One suggestion I have for writers of memoir is that you should use the same rule to structure your scenes that you would use to decide when to arrive at, and when to leave, a cocktail party. That rule might be summarized: Come in late, and get out early.
Let’s say you’re invited to a party that begins at 9PM. What time do you arrive? Some folks might say ten o’clock, others closer to midnight, but almost no one would say to arrive exactly at 9PM. I admit that I’ve had a few friends who can be regularly depended upon to do just this, but let’s be honest: their exactitude is embarrassing. It makes me like them less.
Plus, being the first person at a party is mortifying. You stand around, watching your host take cheese out of the refrigerator. As Jimmy Durante use to say, “It’s mortifyin’.”
And in just this way, you don’t want to start your first scene — or any scene, for that matter — from square one. Don’t write the narrative equivalent of people who arrive at a nine o’clock party at nine o’clock. Arrive late—not so late that your reader (or your host) is overly confused. Arrive precisely late enough to be interesting.
Example: What’s the most commonly used opening sentence in stories written by student writers? I can assure you it’s something like, “Ring! Ring! Ring! said the alarm clock.”
When I teach an intro fiction class, I can be relatively certain that at least one or two stories every semester will begin with an alarm clock ringing. When I was a young writer, I’m sure I used that opening myself more than once.
Why do apprentice writers begin with the Alarm Clock Opening? Because they aren’t quite sure where to begin, so they begin at the beginning, with a character waking up. The story often then follows the character as she walks down the hallway to the bathroom, brushes her teeth, puts on her clothes, has breakfast, and then walks outside, where a spaceship lands and an alien points a ray-gun at them and they dissolve into a sentient mist of energy-light-heat. (For instance.)
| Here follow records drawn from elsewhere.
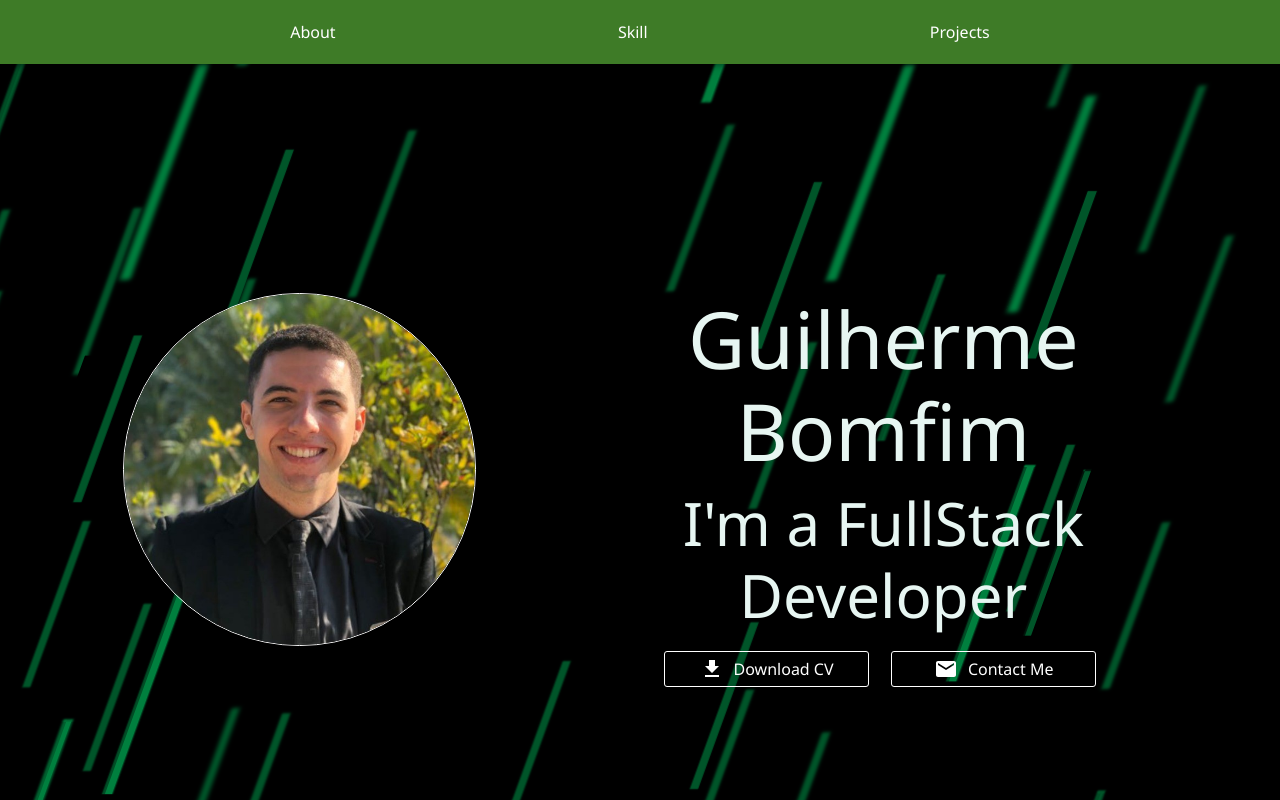
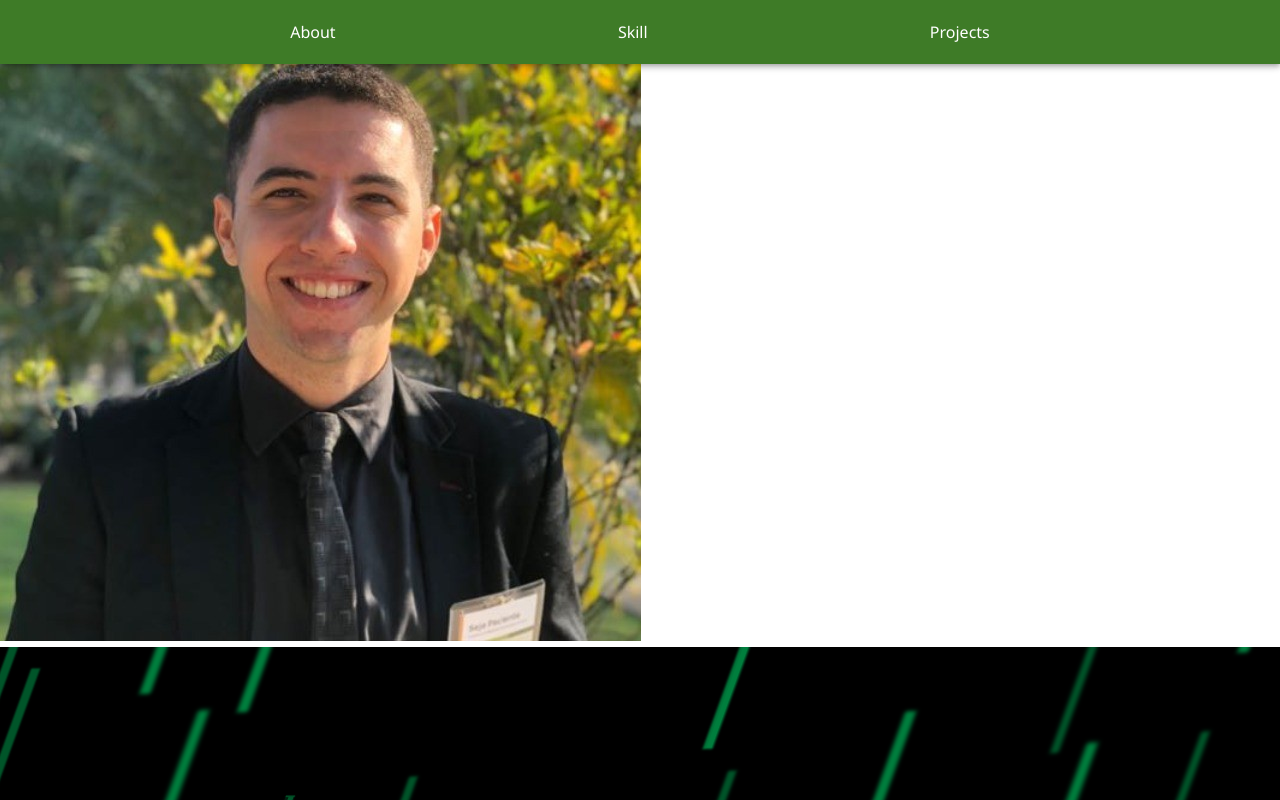
Before and after one commit to GuilhermeBomfimDev/Portifolio-React-TypeScript, a React (Vite) app: page / in a window 1280 px wide. Shown: the top 800 px of the page. Built offline with nearby package versions, Linux system fonts and the light colour scheme.

Commit message:
style: borderRadius in slidesProjects and img add in the link domain

```diff
--- a/index.html
+++ b/index.html
@@ -4,6 +4,7 @@
     <meta charset="UTF-8" />
     <link rel="icon" type="image/svg+xml" href="/vite.svg" />
     <meta name="viewport" content="initial-scale=1, width=device-width" />
+    <img src="../../../../src/assets/images/avatar.jpeg" alt="">
     <title>Portifolio - Guilherme Bomfim</title>
   </head>
   <body>
--- a/src/pages/home/sections/Projects/Project.tsx
+++ b/src/pages/home/sections/Projects/Project.tsx
@@ -33,6 +33,7 @@ const StyledSlide = styled("div")<StyledSlideProps>(({ theme, isVisible, directi
     padding: "20px",
     color: "white",
     border: "2px solid white",
+    borderRadius: "10px",
     display: "flex",
     flexDirection: "column",
     width: "85%",
```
A much better opening to this story might be: “As I dissolved into a sentient mist of energy-light-heat, I had a last, lingering thought about my daughter….” That’s coming in late.
You can always flash back from the sentient cloud of mist to the events that led up to it. But as a general rule, it’s best to begin with that moment, with the story already under way. This is true whether it’s the opening line of a story, or whether it’s a single scene happening in its middle.
By the same logic, you don’t want to end your story too late. If the last guest at the party leaves at 3AM, what time do you, the perfect guest, leave? Hint: it’s not 3AM, unless you’re helping with the dishes. If it were me, I’d want
to be on my way by about 1:45 at the latest. I would want people to think that my exit marked the moment the party started going downhill. Because I am that entertaining.
So let’s say your first draft ends something like this: “The aliens returned me to human form and suddenly I found myself on the sidewalk. My daughter stood before me. ‘Where have you been?’ she asked me. I told her all about the aliens, but she didn’t believe me. We went out to Arby’s and had some curly fries, and then I drove us
both home and as I got into bed, I turned out the light and thought, ‘What a weird day that was.’ Then I fell asleep, and dreamed about nothing.”
This paragraph is the equivalent of someone who stays at your party until 3AM and doesn’t even help with the dishes.
This story really wants to end like this: “The aliens returned me to human form and suddenly I found myself on the sidewalk. My daughter stood before me. ‘Where have you been?’ she asked.”
That’s getting out early.
Of course there are times when you want to linger on your ending, just as there are times to begin a story with a long, slow buildup. But on the whole, if you structure your scenes using the logic of arriving at, and departing from a party, your reader will always think of you as — well, what else? — a welcome guest.